- Ensure everyone in the vehicle is buckled up on every trip.
- Never drive while impaired by alcohol or drugs.
- Leave plenty of distance between you and other vehicles, including changing lanes when vehicles are stopped on the side of the road. The faster you’re going, the more room you need to stop safely.
- Allstate Roadside Assistance provides options for coverage whether you’re in need now, want to add it to your auto policy or you’re interested in roadside membership.
Check out the newly redesigned Allstate.com/BestDriversReport for an interactive map and full results for this year, as well as historical data. To join the community safe-driving conversation, like and follow the Good Driving Starts Young Facebook page.
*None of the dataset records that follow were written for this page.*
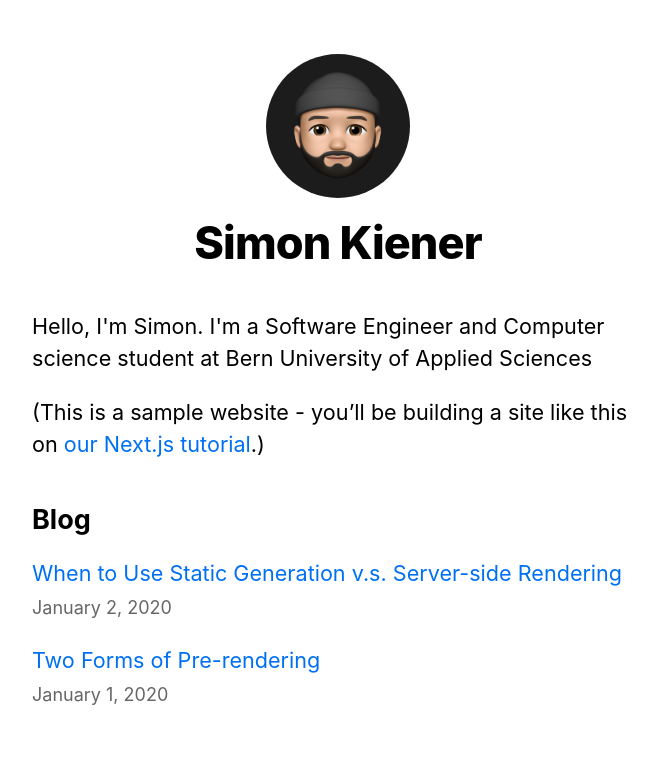
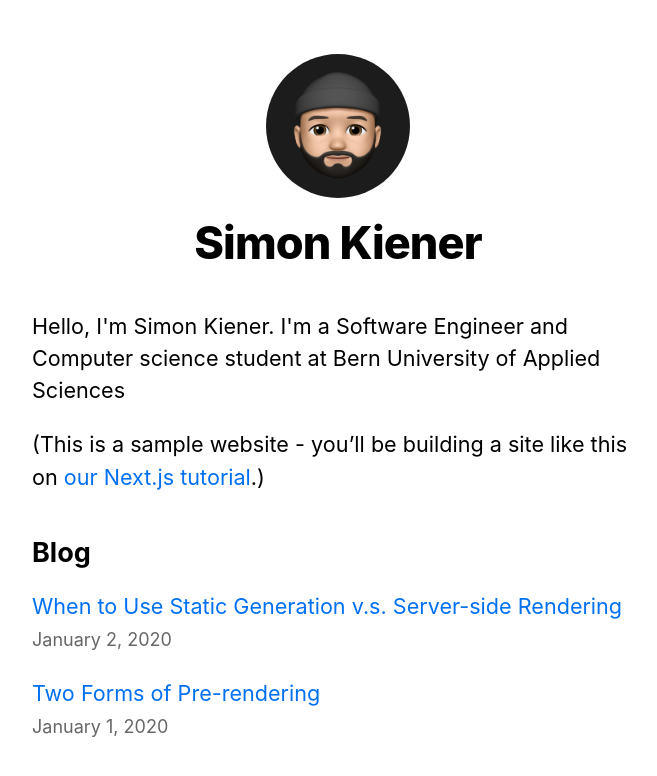
Before and after one commit to simonkiener/NEXT-getting-started, a Next.js app: page / in a window 1280 px wide. Shown: the top 776 px of the page, without its empty margins (302-959 px from the left). Built offline with nearby package versions, Linux system fonts and the light colour scheme.

Commit message:
small change to Test Vercel-redeploy

```diff
--- a/pages/index.js
+++ b/pages/index.js
@@ -23,7 +23,7 @@ export default function Home({allPostsData}) {
           <title>{siteTitle}</title>
         </Head>
         <section className={utilStyles.headingMd}>
-          <p>Hello, I'm Simon. I'm a Software Engineer and Computer science student at Bern University of Applied Sciences </p>
+          <p>Hello, I'm Simon Kiener. I'm a Software Engineer and Computer science student at Bern University of Applied Sciences </p>
           <p>
             (This is a sample website - you’ll be building a site like this on{' '}
             <a href="https://nextjs.org/learn">our Next.js tutorial</a>.)
```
[i] The Allstate America’s Best Drivers Report® is the result of an in-depth examination of company auto claims data to determine the likelihood that drivers in America’s 200 most populous cities will experience a vehicle collision compared to the national average. According to Allstate claims data, the average driver in the U.S. will experience a collision once every 10.57 years. This year, Allstate researchers analyzed property damage claims reported during the two-year period of January 2016 to December 2017. The report defines a collision as any auto crash resulting in a property damage claim and uses U.S. Census Bureau data to determine America’s 200 largest cities. Hard-braking data is based on customers voluntarily enrolled in Allstate’s Drivewise® telematics program in 2016-2017. Some cities and their surrounding suburbs in the full 200 Best Drivers rankings are excluded from hard-braking analysis due to limited measurable Drivewise data or because Drivewise was not available (California, North Carolina, South Carolina and Texas). Allstate’s auto policies represent approximately 10% of all U.S. auto policies, making this report a realistic snapshot of what’s happening on America’s roadways. The Allstate America’s Best Drivers Report is produced solely to boost the country’s discussion about safe driving and to increase awareness of the importance of being safe and attentive behind the wheel. The report is not used to determine auto insurance rates.
Allstate found a correlation between hard braking and collision frequency. Drivers in cities with fewer hard-braking events per 1,000 miles tend to have fewer property damage claims. Nationally, the average American driver will experience approximately 19 hard-braking events for every 1,000 miles driven.
[ii] Insurance Institute for Highway Safety, Fatality Facts 2017, https://www.iihs.org/topics/fatality-statistics/detail/yearly-snapshot
[iii] “Risky Roads” were determined by analyzing Allstate auto collision claim data related to driving in traffic with other motorists on roads within city limits during the two-year period of January 2016 to December 2017. Due to the nature of claim reporting, some collisions may have occurred in city outskirts or surrounding county. Roads outside of the bottom 15 ranked cities in the 2019 Allstate America’s Best Drivers Report were not analyzed.
[iv] National Highway Traffic Safety Administration, Early Estimate of Motor Vehicle Traffic Fatalities in 2018
[v]National Highway Traffic Safety Administration, U.S. DOT Announces Steep Increase in Roadway Deaths Based on 2015 Early Estimates and Convenes First Regional Summit to Drive Traffic Safety Behavior Changes